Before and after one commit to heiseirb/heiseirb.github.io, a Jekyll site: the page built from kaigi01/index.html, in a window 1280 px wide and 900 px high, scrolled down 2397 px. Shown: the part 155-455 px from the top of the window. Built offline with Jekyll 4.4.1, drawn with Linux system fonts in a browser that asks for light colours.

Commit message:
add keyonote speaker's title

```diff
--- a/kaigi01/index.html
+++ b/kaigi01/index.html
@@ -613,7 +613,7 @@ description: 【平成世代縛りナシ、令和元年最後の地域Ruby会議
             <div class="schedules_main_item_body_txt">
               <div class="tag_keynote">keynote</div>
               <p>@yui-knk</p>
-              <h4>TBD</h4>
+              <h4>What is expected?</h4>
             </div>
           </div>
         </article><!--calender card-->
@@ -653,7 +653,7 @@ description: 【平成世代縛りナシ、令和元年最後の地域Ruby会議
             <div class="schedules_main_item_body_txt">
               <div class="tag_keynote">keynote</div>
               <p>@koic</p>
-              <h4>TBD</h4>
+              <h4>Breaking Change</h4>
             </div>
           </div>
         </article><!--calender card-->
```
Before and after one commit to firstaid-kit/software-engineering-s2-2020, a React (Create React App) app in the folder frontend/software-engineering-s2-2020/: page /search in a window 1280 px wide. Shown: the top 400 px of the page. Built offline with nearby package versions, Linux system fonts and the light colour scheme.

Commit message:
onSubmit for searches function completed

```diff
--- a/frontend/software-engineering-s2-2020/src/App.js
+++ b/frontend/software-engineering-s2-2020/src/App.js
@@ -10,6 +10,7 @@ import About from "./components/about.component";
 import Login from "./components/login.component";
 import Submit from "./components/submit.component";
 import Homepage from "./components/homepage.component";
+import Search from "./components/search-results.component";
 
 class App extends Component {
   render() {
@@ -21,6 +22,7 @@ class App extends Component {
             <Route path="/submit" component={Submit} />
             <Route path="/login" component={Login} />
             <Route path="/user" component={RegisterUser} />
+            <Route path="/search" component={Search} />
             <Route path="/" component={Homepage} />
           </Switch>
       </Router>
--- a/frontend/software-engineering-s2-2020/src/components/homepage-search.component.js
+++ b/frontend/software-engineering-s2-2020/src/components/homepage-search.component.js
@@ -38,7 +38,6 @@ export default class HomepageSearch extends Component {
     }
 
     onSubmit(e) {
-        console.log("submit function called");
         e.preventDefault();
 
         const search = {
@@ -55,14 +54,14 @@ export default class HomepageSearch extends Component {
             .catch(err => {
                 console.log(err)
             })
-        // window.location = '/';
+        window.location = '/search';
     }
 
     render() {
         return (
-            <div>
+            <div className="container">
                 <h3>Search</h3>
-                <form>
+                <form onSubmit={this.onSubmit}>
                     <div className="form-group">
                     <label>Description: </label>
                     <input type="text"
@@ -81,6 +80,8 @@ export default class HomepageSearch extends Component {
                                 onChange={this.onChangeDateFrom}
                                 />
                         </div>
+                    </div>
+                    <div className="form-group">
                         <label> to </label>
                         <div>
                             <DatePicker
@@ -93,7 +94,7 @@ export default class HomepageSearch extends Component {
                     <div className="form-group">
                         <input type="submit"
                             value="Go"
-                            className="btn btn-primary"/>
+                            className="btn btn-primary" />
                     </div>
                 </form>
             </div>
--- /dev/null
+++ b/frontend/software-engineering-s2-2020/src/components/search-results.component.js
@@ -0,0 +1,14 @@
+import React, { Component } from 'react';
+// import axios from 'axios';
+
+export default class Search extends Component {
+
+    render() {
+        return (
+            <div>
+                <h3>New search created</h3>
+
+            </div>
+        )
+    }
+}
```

::::::::

Work to be completed: Only lines containing "function" belong in the answer; copy every such line from the records.

Completed exercise:
onSubmit for searches function completed
-        console.log("submit function called");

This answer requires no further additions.